After the passage of PAMA, the makers of multi-analyte algorithm-based tests, such as Veracyte, went to the AMA to describe their challenge. "In order for us to report rates under PAMA, we have to have unique test codes," Hanna said. "In the lab industry … we're all doing things that are a little bit different."

Tests with the same indication may have different performance characteristics or a company may have invested in a technology that distinguishes that test from others in the market. Veracyte, for example, markets a test that analyzes the expression of 142 genes and helps patients determine if their thyroid nodules are cancerous or benign without surgery.
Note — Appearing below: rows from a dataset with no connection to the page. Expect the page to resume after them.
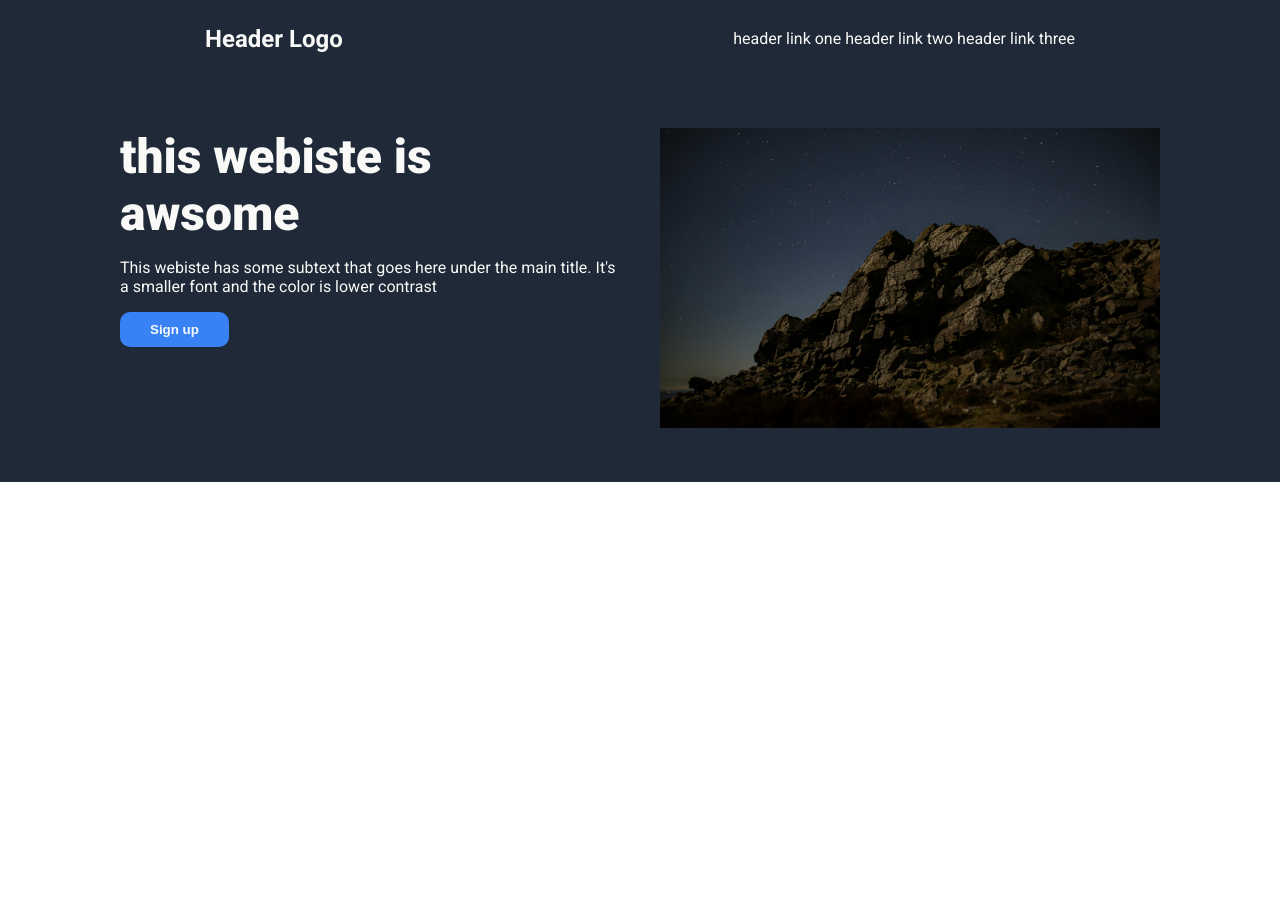
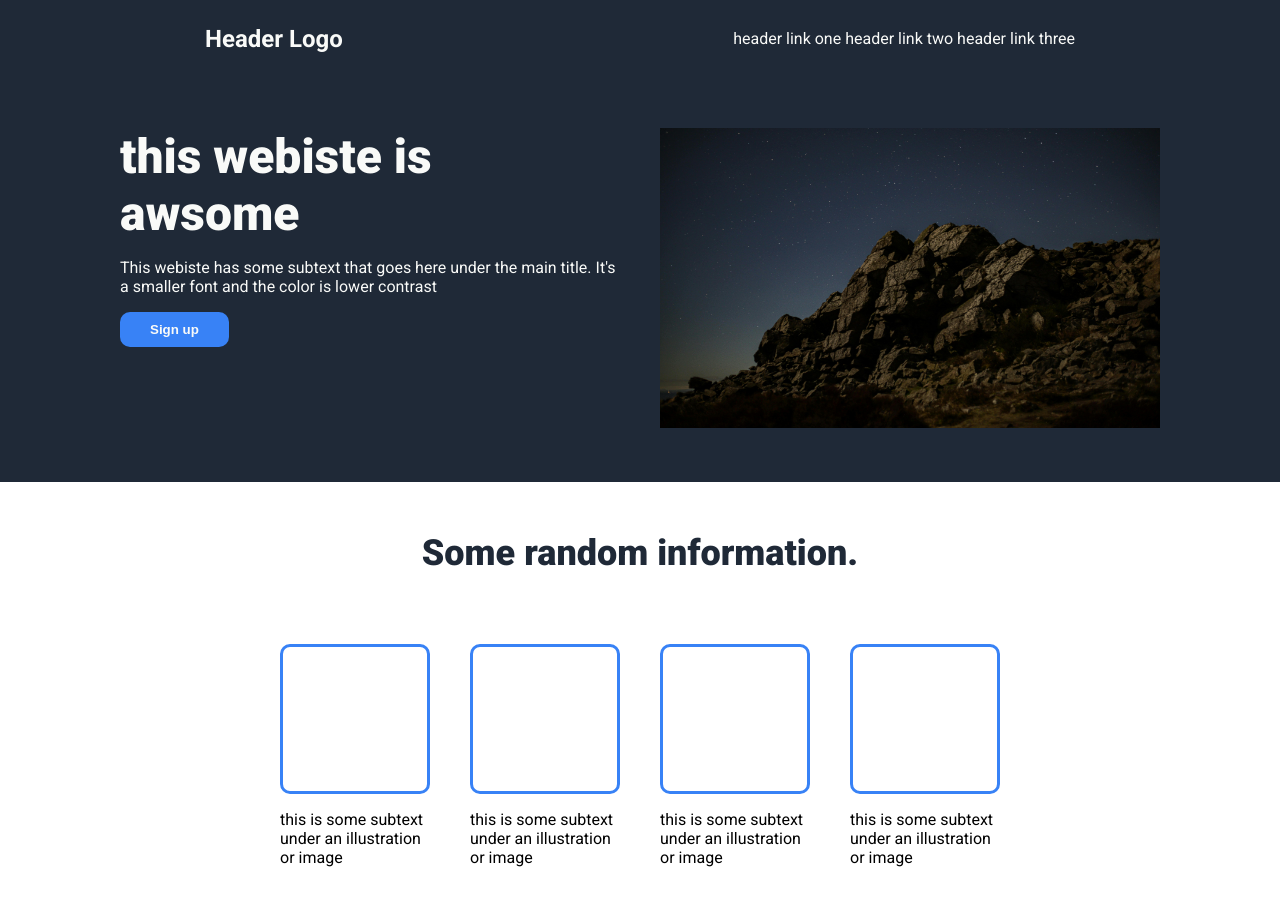
Before and after one commit to forssst/Landing-page, a plain HTML site: page index.html in a window 1280 px wide. Before the commit the page ends 800 px from the top, so only its background shows below. Drawn offline with Linux system fonts and the light colour scheme.

Commit message:
add third section
whole section got display flex column but boxes and
text got display row

```diff
--- a/index.html
+++ b/index.html
@@ -1,22 +1,26 @@
 <!DOCTYPE html>
 <html lang="en">
+
 <head>
     <meta charset="UTF-8">
     <meta name="viewport" content="width=device-width, initial-scale=1.0">
     <title>Landing page</title>
     <link rel="stylesheet" href="style.css">
     <link rel="preconnect" href="https://fonts.googleapis.com">
-<link rel="preconnect" href="https://fonts.gstatic.com" crossorigin>
-<link href="https://fonts.googleapis.com/css2?family=Roboto:ital,wght@0,100;0,300;0,400;0,500;0,700;0,900;1,100;1,300;1,400;1,500;1,700;1,900&display=swap" rel="stylesheet">
+    <link rel="preconnect" href="https://fonts.gstatic.com" crossorigin>
+    <link
+        href="https://fonts.googleapis.com/css2?family=Roboto:ital,wght@0,100;0,300;0,400;0,500;0,700;0,900;1,100;1,300;1,400;1,500;1,700;1,900&display=swap"
+        rel="stylesheet">
 </head>
+
 <body>
     <header>
         <div class="header">
             <h2 class="headerLogo">Header Logo</h2>
             <div class="headerLinks">
                 <a>header link one </a>
-            <a>header link two</a>
-            <a>header link three</a>
+                <a>header link two</a>
+                <a>header link three</a>
             </div>
         </div>
     </header>
@@ -25,15 +29,37 @@
         <div class="firstSec">
             <div class="fiSecLeft">
                 <p class="heroMainText">this webiste is awsome</p>
-                <p>This webiste has some subtext that goes here under the main title. It's a smaller font and the color is lower contrast</p>
+                <p>This webiste has some subtext that goes here under the main title. It's a smaller font and the color
+                    is lower contrast</p>
                 <button class="heroButton">Sign up</button>
             </div>
             <div class="fiSecRight">
-                <img  class="heroImage" src="image.jpg" height="300px" width="500px">
+                <img class="heroImage" src="image.jpg" height="300px" width="500px">
             </div>
         </div>
 
         <div class="secondSec">
+            <p class="secInfoHeader"> Some random information.</p>
+            <div class="secSecBoxes">
+                <div class="secContainer">
+                    <div class="box"></div>
+                    <p>this is some subtext under an illustration or image</p>
+                </div>
+                <div class="secContainer">
+                    <div class="box"></div>
+                    <p>this is some subtext under an illustration or image</p>
+                </div>
+                <div class="secContainer">
+                    <div class="box"></div>
+                    <p>this is some subtext under an illustration or image</p>
+                </div>
+                <div class="secContainer">
+                    <div class="box"></div>
+                    <p>this is some subtext under an illustration or image</p>
+                </div>
+
+            </div>
+
 
         </div>
 
@@ -50,4 +76,5 @@
 
     </footer>
 </body>
+
 </html>
--- a/style.css
+++ b/style.css
@@ -70,3 +70,38 @@ body {
      font-weight: bold;
      align-self: flex-end;
 }
+
+/* Second Section */
+
+
+
+.secondSec {
+    display: flex;
+    flex-direction: column;
+    align-items: center;
+}
+
+.secInfoHeader {
+    font-size: 36px;
+    color: #1F2937;
+    font-weight: 900;
+    margin: 50px;
+}
+
+.secSecBoxes {
+    flex-direction: row;
+    display: flex;
+}
+
+.secContainer {
+    margin: 20px;
+    width: 150px;
+}
+
+.box {
+    border:solid 3px #3882F6;
+    width: 150px;
+    height: 150px;
+    border-radius: 10px;
+
+}
```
The company claims that its test, since it became available in 2011, has helped tens of thousands of patients avoid unnecessary thyroid surgery and saved the healthcare system $500 million in surgery-related costs.

Test developers that are addressing a healthcare problem in a unique way, "want to be remunerated for that by the marketplace," and want the market to determine how much it will pay for their test compared to other services, Hanna said. "That's the whole intention of PAMA."

While PLA codes might make it easier for diagnostics companies to quickly garner codes to facilitate pricing and track test use, it remains to be seen whether payors will ultimately reimburse for these codes. "I don't think anybody knows yet," Quinn said.

"The fact that [PLA codes] are coming out so fast and with prices may mean that at least some payors just pay them," he said. "Others may quickly put them on not payable lists."

Because recently issued and priced PLA codes will show up in the new 2018 fee schedule, it's conceivable that some payors would default to reimbursing for them as they did when codes for pharmacogenomic tests first entered the fee schedule. But this didn't last after some PGx testing companies were found to be abusing the Medicare payment system. 

Quinn reflected that for newer tests, it might be disadvantageous to seek PLA codes and enter the pricing process so quickly, because the test developer may not have had sufficient time to gather evidence around the test's performance and utility. If a test is priced based on preliminary evidence, that is the set rate for three years under PAMA.

However, Quinn predicted that a PLA code may make claims processing easier for tests that have FDA approval or clearance, or already have a coverage determination under Medicare, or have been on the market for several years.